“Cloud computing gives organisations more flexibility; it helps them get new products and services to customers faster, and even opens up business options,” McCabe said.
In the report Cloud Computing: Australian lessons and experiences, McCabe noted that there was a significant difference between the expected benefits and those reported in practice by organisations who have adopted cloud computing.
Organisations generally implement cloud computing to improve cost of efficiency of IT, but most have reported much bigger benefits relating to business efficiency, McCabe said.
The report which examines the adoption and use of cloud computing reveals that cloud computing can potentially help organisations rapidly scale computing resources, match computing requirements to fluctuations in business demand, and shift to utility-based pricing.

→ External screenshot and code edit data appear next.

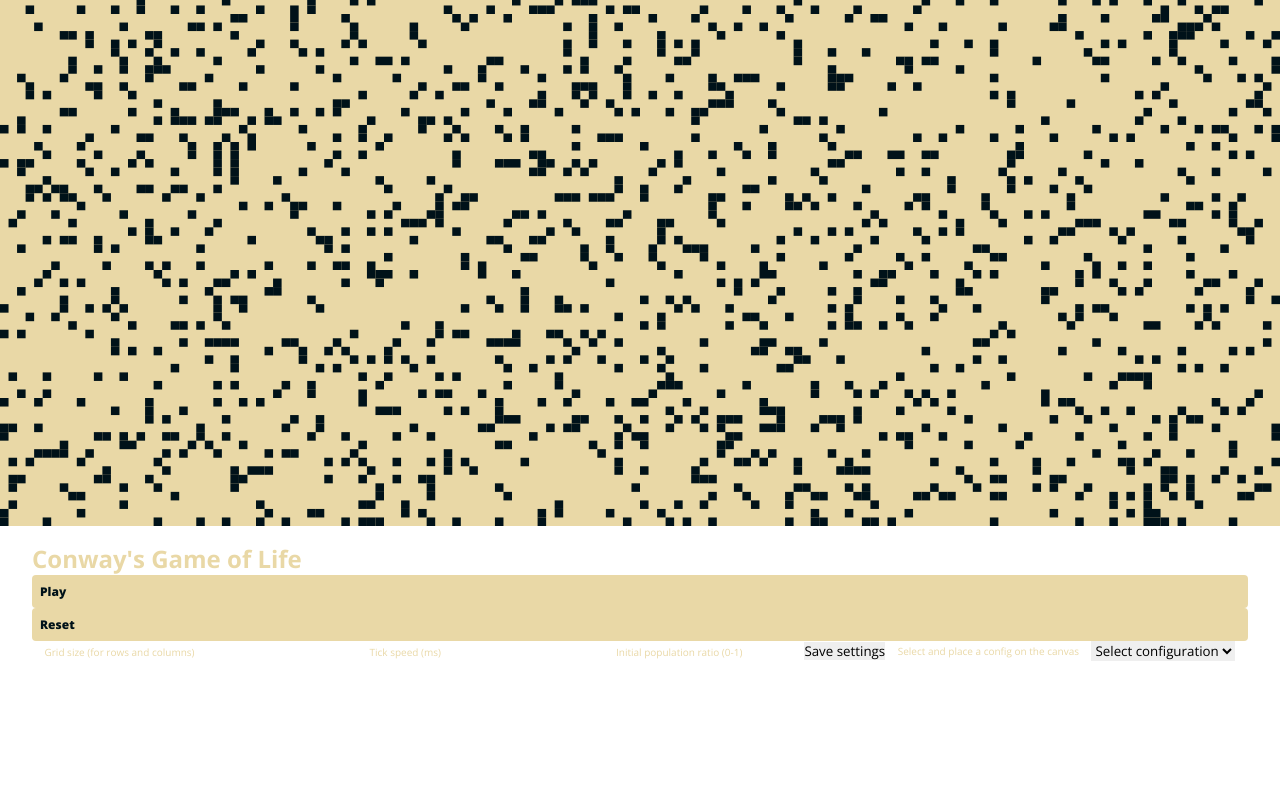
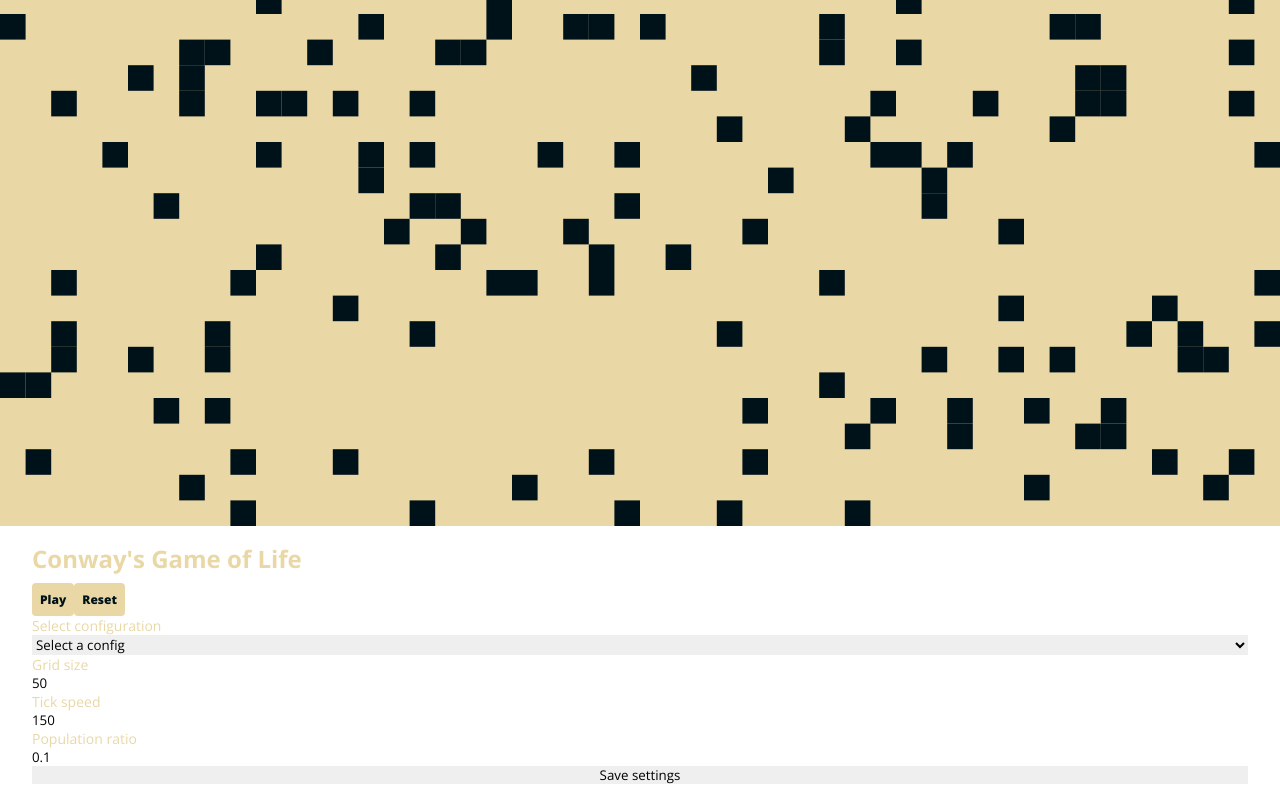
Before and after one commit to jonatanpetersson/algo-sandbox, a React (Create React App) app: page /game-of-life in a window 1280 px wide. Shown: the part 904-1704 px from the top of the page. Before the commit the page ends 1581 px from the top, so only its background shows below. Built offline with nearby package versions, Linux system fonts and the light colour scheme.

Commit message:
Finally managed to migrate conways game of life

```diff
--- a/src/features/footer/footer.scss
+++ b/src/features/footer/footer.scss
@@ -6,6 +6,5 @@
 
   .settings-title {
     font-size: 2.4rem;
-    color: #e9d8a6;
   }
 }
--- a/src/features/main/canvas-transforms/canvas-transforms-settings.tsx
+++ b/src/features/main/canvas-transforms/canvas-transforms-settings.tsx
@@ -2,9 +2,10 @@ import { SettingsButton } from '../../../shared/components/settings-button/setti
 import { UtilizeState } from '../../../shared/state';
 
 export function CanvasTransformsSettings() {
-  const [state, updateState] = UtilizeState();
+  const { state, updateState } = UtilizeState();
   const handleClick = (method: 'translate' | 'rotate' | 'scale') => () => {
-    updateState({ ...state, canvasTransforms: { [method]: true } });
+    if (updateState)
+      updateState({ ...state, canvasTransforms: { [method]: true } });
   };
   return (
     <>
--- a/src/features/main/canvas-transforms/canvas-transforms.tsx
+++ b/src/features/main/canvas-transforms/canvas-transforms.tsx
@@ -17,7 +17,7 @@ export function CanvasTransforms() {
   let mouse: Point;
   let cCenter: number;
 
-  const [{ canvasTransforms }, updateState] = UtilizeState();
+  const { state, updateState } = UtilizeState();
   // Normalize / Restore pixel
   const n = (px: number) => normalizePixel(px, containerSize, canvasSize);
   const un = (px: number) => unNormalizePixel(px, containerSize, canvasSize);
@@ -29,9 +29,9 @@ export function CanvasTransforms() {
     ctx.fillRect(0, 0, canvas.width, canvas.height);
 
     if (mouse) {
-      if (canvasTransforms.translate) translate(mouse.x, mouse.y);
-      if (canvasTransforms.rotate) rotate(mouse.x, mouse.y);
-      if (canvasTransforms.scale) scale(mouse.x, mouse.y);
+      if (state!.canvasTransforms!.translate) translate(mouse.x, mouse.y);
+      if (state!.canvasTransforms!.rotate) rotate(mouse.x, mouse.y);
+      if (state!.canvasTransforms!.scale) scale(mouse.x, mouse.y);
     } else {
       drawGrid();
     }
@@ -101,10 +101,10 @@ export function CanvasTransforms() {
   }
 
   useEffect(() => {
-    console.log(canvasTransforms);
+    console.log(state);
     init();
     animate();
-  }, [canvasTransforms]);
+  }, [state]);
 
   return (
     <>
--- a/src/features/main/game-of-life/game-of-life-settings.tsx
+++ b/src/features/main/game-of-life/game-of-life-settings.tsx
@@ -1,32 +1,115 @@
+import { ChangeEvent, FormEvent, useEffect, useState } from 'react';
 import { SettingsButton } from '../../../shared/components/settings-button/settings-button';
 import { UtilizeState } from '../../../shared/state';
+import { GameMode } from './types';
 
 export function GameOfLifeSettings() {
-  const [state, updateState] = UtilizeState();
+  const { state, updateState } = UtilizeState();
+
+  const [gridSize, setGridSize] = useState('');
+  const handleGridSize = (event: ChangeEvent<HTMLInputElement>) =>
+    setGridSize(event.target.value);
+
+  const [tickSpeed, setTickSpeed] = useState('');
+  const handleTickSpeed = (event: ChangeEvent<HTMLInputElement>) =>
+    setTickSpeed(event.target.value);
+
+  const [populationRatio, setPopulationRatio] = useState('');
+  const handlePopulationRatio = (event: ChangeEvent<HTMLInputElement>) =>
+    setPopulationRatio(event.target.value);
+
+  const [config, setConfig] = useState('');
+  const handleConfig = (event: ChangeEvent<HTMLSelectElement>) => {
+    setConfig(event.target.value);
+    delete state?.gameMode;
+    updateState?.({ ...state, config: event.target.value });
+  };
+
   const play = () => {
-    updateState({ ...state, play: !state.play, reset: false });
+    updateState?.({
+      ...state,
+      gameMode:
+        state?.gameMode !== GameMode.Play ? GameMode.Play : GameMode.Stop,
+    });
   };
   const reset = () => {
-    updateState({ ...state, reset: true, play: false });
+    updateState?.({ ...state, gameMode: GameMode.Reset });
   };
+  const submit = (ev: FormEvent<HTMLFormElement>) => {
+    ev.preventDefault();
+    updateState?.({
+      ...state,
+      gridSize,
+      populationRatio,
+      tickSpeed,
+      gameMode: GameMode.Reset,
+    });
+  };
+
+  useEffect(() => {
+    if (state?.gridSize) setGridSize(state?.gridSize);
+    if (state?.tickSpeed) setTickSpeed(state?.tickSpeed);
+    if (state?.populationRatio) setPopulationRatio(state?.populationRatio);
+  }, [state]);
 
   return (
     <>
       <h2 className="settings-title">Conway's Game of Life</h2>
-      <SettingsButton onClick={play}>
-        {!state.play ? 'Play' : 'Paus'}
-      </SettingsButton>
-      <SettingsButton onClick={reset}>Reset</SettingsButton>
-      <div className="settings-wrapper">
-        <form action="submit" className="form">
-          <label htmlFor="grid-size">Grid size (for rows and columns)</label>
-          <input type="number" name="grid-size" id="grid-size" step="5" />
-          <label htmlFor="tick-speed">Tick speed (ms)</label>
-          <input type="number" name="tick-speed" id="tick-speed" step="10" />
-          <label htmlFor="population-ratio">
-            Initial population ratio (0-1)
+      <form action="submit" className="gol-form" onSubmit={submit}>
+        <div className="gol-buttons">
+          <SettingsButton onClick={play}>
+            {!state?.play ? 'Play' : 'Paus'}
+          </SettingsButton>
+          <SettingsButton onClick={reset}>Reset</SettingsButton>
+        </div>
+        <div className="gol-group">
+          <label className="config-select-label" htmlFor="config-select">
+            Select configuration
           </label>
+          <select
+            value={config}
+            onChange={handleConfig}
+            className="config-select"
+            name="config-select"
+            id="config-select"
+          >
+            <option disabled={true} value="">
+              Select a config
+            </option>
+            <option value="glider">Glider</option>
+            <option value="achims-p16">Archims P16</option>
+            <option value="achims-p144">Archims P144</option>
+            <option value="weekender">Weekender</option>
+            <option value="max-spacefiller-189">Max Spacefiller 189</option>
+          </select>
+        </div>
+        <div className="gol-group">
+          <label htmlFor="grid-size">Grid size</label>
           <input
+            value={gridSize}
+            onChange={handleGridSize}
+            type="number"
+            name="grid-size"
+            id="grid-size"
+            step="5"
+          />
+        </div>
+        <div className="gol-group">
+          <label htmlFor="tick-speed">Tick speed</label>
+          <input
+            value={tickSpeed}
+            onChange={handleTickSpeed}
+            type="number"
+            name="tick-speed"
+            id="tick-speed"
+            step="10"
+          />
+        </div>
+        <div className="gol-group">
+          <label htmlFor="population-ratio">Population ratio</label>
+          <input
+            value={populationRatio}
+            onChange={handlePopulationRatio}
             type="number"
             max="1"
             min="0"
@@ -34,30 +117,15 @@ export function GameOfLifeSettings() {
             name="population-ratio"
             id="population-ratio"
           />
+        </div>
+        <div className="gol-group">
           <input
             className="submit-button"
             type="submit"
             value="Save settings"
           />
-        </form>
-        <label className="config-select-label" htmlFor="config-select">
-          Select and place a config on the canvas
-        </label>
-        <select
-          className="config-select"
-          name="config-select"
-          id="config-select"
-        >
-          <option value="" disabled selected hidden>
-            Select configuration
-          </option>
-          <option value="glider">Glider</option>
-          <option value="achims-p16">Archims P16</option>
-          <option value="achims-p144">Archims P144</option>
-          <option value="weekender">Weekender</option>
-          <option value="max-spacefiller-189">Max Spacefiller 189</option>
-        </select>
-      </div>
+        </div>
+      </form>
     </>
   );
 }
--- a/src/features/main/game-of-life/game-of-life.scss
+++ b/src/features/main/game-of-life/game-of-life.scss
@@ -3,11 +3,24 @@
   height: fit-content;
 }
 
-.settings-wrapper {
+.settings-title {
+  margin-bottom: 0.8rem;
+}
+.gol-form {
   width: 100%;
-  flex: 1;
-
+  height: min-content;
   display: flex;
-  justify-content: space-evenly;
-  align-items: center;
+  flex-direction: column;
+  flex-wrap: wrap;
+  .gol-buttons {
+    display: flex;
+    flex-direction: row;
+  }
+  .gol-group {
+    display: flex;
+    flex-direction: column;
+    label {
+      font-size: 1.4rem;
+    }
+  }
 }
--- a/src/features/main/game-of-life/game-of-life.tsx
+++ b/src/features/main/game-of-life/game-of-life.tsx
@@ -11,7 +11,13 @@ import {
   MaxSpaceFiller189,
   Weekender,
 } from './configs';
-import { CellsArray, CellsDict, Config, ConfigSelected } from './types';
+import {
+  CellsArray,
+  CellsDict,
+  Config,
+  ConfigSelected,
+  GameMode,
+} from './types';
 import { useEffect } from 'react';
 import './game-of-life.scss';
 import {
@@ -21,8 +27,7 @@ import {
 import { UtilizeState } from '../../../shared/state';
 
 export function GameOfLife() {
-  const [state, updateState] = UtilizeState();
-  let game: GameOfLife;
+  const { state, updateState } = UtilizeState();
 
   class GameOfLife {
     rows?: number;
@@ -58,37 +63,11 @@ export function GameOfLife() {
         this.populationRatio
       );
       this.cellsDict = createCellsDict(this.cellsArray);
-      // drawCells(cellsArray);
-
-      // initialized = true;
-
-      // selectElements();
-      // addEventListeners();
-
-      // tickSpeedInput.value = tickSpeed + '';
-      // populationRatioInput.value = populationRatio + '';
-      // gridSizeInput.value = gridSize + '';
+      this.canvas.addEventListener('click', this.placeConfig.bind(this));
     }
 
-    // function selectElements() {
-    //   toggleButton = document.querySelector('.toggle-button')!;
-    //   resetButton = document.querySelector('.reset-button')!;
-    //   configSelect = document.querySelector('#config-select')!;
-    //   settingsForm = document.querySelector('.form')!;
-    //   tickSpeedInput = document.querySelector('#tick-speed')!;
-    //   populationRatioInput = document.querySelector('#population-ratio')!;
-    //   gridSizeInput = document.querySelector('#grid-size')!;
-    // }
-
-    // function addEventListeners() {
-    //   settingsForm.addEventListener('submit', setNewSettings);
-    //   configSelect.addEventListener('click', loadConfig);
-    //   resetButton.addEventListener('click', resetGame);
-    //   canvas.addEventListener('click', placeConfig);
-    // }
-
-    loadConfig() {
-      switch (state.configSelect.value) {
+    loadConfig(config: ConfigSelected) {
+      switch (config) {
         case ConfigSelected.Glider:
           this.config = Glider;
           break;
@@ -114,7 +93,7 @@ export function GameOfLife() {
       if (!this.config) {
         return;
       }
-      const { x, y } = this.getClickedCellPosition(this.canvas!, event);
+      const { x, y } = getClickedCellPosition(this.canvas!, event);
       const initialCellsX = Math.floor(x / this.cellDimensions!);
       const initialCellsY = Math.floor(y / this.cellDimensions!);
 
@@ -142,31 +121,6 @@ export function GameOfLife() {
       });
     }
 
-    getClickedCellPosition(canvas: HTMLCanvasElement, event: MouseEvent) {
-      return getClickedCellPosition(canvas, event);
-    }
-
-    // setNewSettings(ev: SubmitEvent) {
-    //   ev.preventDefault();
-    //   tickSpeed = Number(tickSpeedInput.value);
-    //   populationRatio = Number(populationRatioInput.value);
-    //   if (gridSize !== Number(gridSizeInput.value)) {
-    //     gridSize = Number(gridSizeInput.value);
-    //     cols = gridSize;
-    //     rows = gridSize;
-    //     cellDimensions = canvas.width / cols;
-    //   }
-    //   resetGame();
-    // }
-
-    // function toggleGame() {
-    //   if (state.) {
-    //     runGame();
-    //   } else {
-    //     stopGame();
-    //   }
-    // }
-
     runGame() {
       this.gameInterval = setInterval(() => {
         const { updatedCellsDict, updatedCellsArray } = updateCellsState(
@@ -175,8 +129,6 @@ export function GameOfLife() {
         );
         this.cellsArray = updatedCellsArray;
         this.cellsDict = updatedCellsDict;
-        // this.clearCanvas();
-        // this.drawCells(this.cellsArray);
       }, this.tickSpeed);
     }
 
@@ -187,9 +139,12 @@ export function GameOfLife() {
     resetGame() {
       clearInterval(this.gameInterval);
       this.clearCanvas();
+      this.cols = this.gridSize;
+      this.rows = this.gridSize;
+      this.cellDimensions = this.canvas!.width / this.cols;
       this.cellsArray = createCellsArray(
-        this.rows!,
-        this.cols!,
+        this.rows,
+        this.cols,
         this.populationRatio
       );
       this.cellsDict = createCellsDict(this.cellsArray);
@@ -214,22 +169,36 @@ export function GameOfLife() {
   }
 
   function animate() {
-    state.game.clearCanvas();
-    state.game.drawCells(state.game.cellsArray!);
+    state?.game.clearCanvas();
+    state?.game.drawCells(state.game.cellsArray!);
     requestAnimationFrame(animate);
   }
 
   useEffect(() => {
-    if (!state.game) {
+    if (!state?.game) {
       const game = new GameOfLife();
       game.setupUI();
-      updateState({ ...state, game });
+      updateState?.({
+        ...state,
+        game,
+        gridSize: 50,
+        tickSpeed: 150,
+        populationRatio: 0.1,
+        gameMode: GameMode.Reset,
+      });
     }
-    if (state.play === true) state.game.runGame();
-    if (state.play === false) state.game.stopGame();
-    if (state.reset === true) state.game.resetGame();
 
-    if (state.game?.cellsArray) animate();
+    if (state?.tickSpeed) state.game.tickSpeed = Number(state.tickSpeed);
+    if (state?.gridSize) state.game.gridSize = Number(state.gridSize);
+    if (state?.populationRatio)
+      state.game.populationRatio = Number(state.populationRatio);
+    if (state?.config) state.game.loadConfig(state.config);
+
+    if (state?.gameMode === GameMode.Play) state.game.runGame();
+    if (state?.gameMode === GameMode.Stop) state.game.stopGame();
+    if (state?.gameMode === GameMode.Reset) state.game.resetGame();
+
+    if (state?.game?.cellsArray) animate();
   }, [state]);
 
   return (
--- a/src/features/main/game-of-life/types.ts
+++ b/src/features/main/game-of-life/types.ts
@@ -16,3 +16,9 @@ export enum ConfigSelected {
   Weekender = 'weekender',
   MaxSpaceFiller189 = 'max-spacefiller-189',
 }
+
+export enum GameMode {
+  Play,
+  Stop,
+  Reset,
+}
--- a/src/shared/components/settings-button/settings-button.tsx
+++ b/src/shared/components/settings-button/settings-button.tsx
@@ -1,5 +1,5 @@
 import './settings-button.scss';
 
 export function SettingsButton(props: any) {
-  return <button className="settings-button" {...props}></button>;
+  return <button type="button" className="settings-button" {...props}></button>;
 }
--- a/src/shared/state.tsx
+++ b/src/shared/state.tsx
@@ -1,23 +1,40 @@
 import React, { createContext, useContext, useState } from 'react';
 
-export const initialState = {
-  gameOfLife: {},
-  particleAnimations: {},
-  mazePath: {},
-  selfDrivingCar: {},
-  fractalTrees: {},
-  canvasTransforms: {},
+export const initialState: StateModel = {};
+
+type StateModel = {
+  [key: string]: any;
 };
 
-const State = createContext({});
+interface StateModel2 {
+  gameOfLife?: { [key: string]: any };
+  particleAnimations?: { [key: string]: any };
+  mazePath?: { [key: string]: any };
+  selfDrivingCar?: { [key: string]: any };
+  fractalTrees?: { [key: string]: any };
+  canvasTransforms?: { [key: string]: any };
+}
+
+type SetStateModel = React.Dispatch<React.SetStateAction<StateModel>>;
+
+interface ContextModel {
+  state?: StateModel;
+  updateState?: SetStateModel;
+}
+
+const State = createContext<ContextModel | undefined>(undefined);
 
 export const StateProviderWrapper = (components: JSX.Element[]) => {
-  const [state, setState] = useState(initialState);
+  const [state, updateState] = useState(initialState);
   return (
-    <State.Provider value={[state, setState]}>
+    <State.Provider value={{ state, updateState }}>
       {components.map((c, i) => ({ ...c, key: i }))}
     </State.Provider>
   );
 };
 
-export const UtilizeState = (): any => useContext(State);
+export const UtilizeState = (): ContextModel => {
+  const context = useContext(State);
+  if (!context) throw Error('Context undefined!');
+  return context;
+};
```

This presents interesting new market opportunities for local IT companies, or for overseas firms looking to invest in local facilities, McCabe said.
The report outlined significant challenges facing Australian cloud adopters and providers, notably the wide variation in maturity and quality of cloud services and service providers, and found regulatory and risk management concerns were the major reasons underpinning reservations among larger organisations in signing with offshore cloud providers despite the structural and strategic benefits of global business computing.
According to McCabe, cloud computing may introduce new complexities and risks, the substantial benefits that cloud computing could bring should not be ignored.
“Every organisation no matter how large should be trialing and experimenting with some a low risk app because there is so much to learn, and the clear message from research respondent is that they learnt of most of the benefits after they began actively doing it,” he said.
Organisations should also start moving through their applications portfolio and looking for where it makes most sense because then companies can take advantage when mature services arrives, he said.
Despite, the challenges surrounding cloud computing it is definitely the buzz word for 2009, according to CEOs and CIOs.
In a recent survey, IDC listed the top reason why CIOs like cloud computing is because it is easy and fast to deploy. This was followed by paying only for what you use and then gaining access to the latest functionality.
However, IDC revealed that CIOs were not migrating to the cloud also with 22 per cent stating the cloud was too immature, and 25 per cent describing it as an "interesting concept” rather than a strategic plan.
This comes after news that Microsoft has launched its first serious effort to build IT into its cloud plans by introducing technologies that help connect existing corporate networks and cloud services to make them look like a single infrastructure.
At Microsoft's Professional Developers Conference, the company revealed that it is attempting to show that it wants to move beyond the first wave of the cloud trend, defined by the availability of raw computing power supplied by Microsoft and competitors such as Amazon and Google. The company’s goal is to supply tools, middleware and services so users can run applications that span corporate and cloud networks.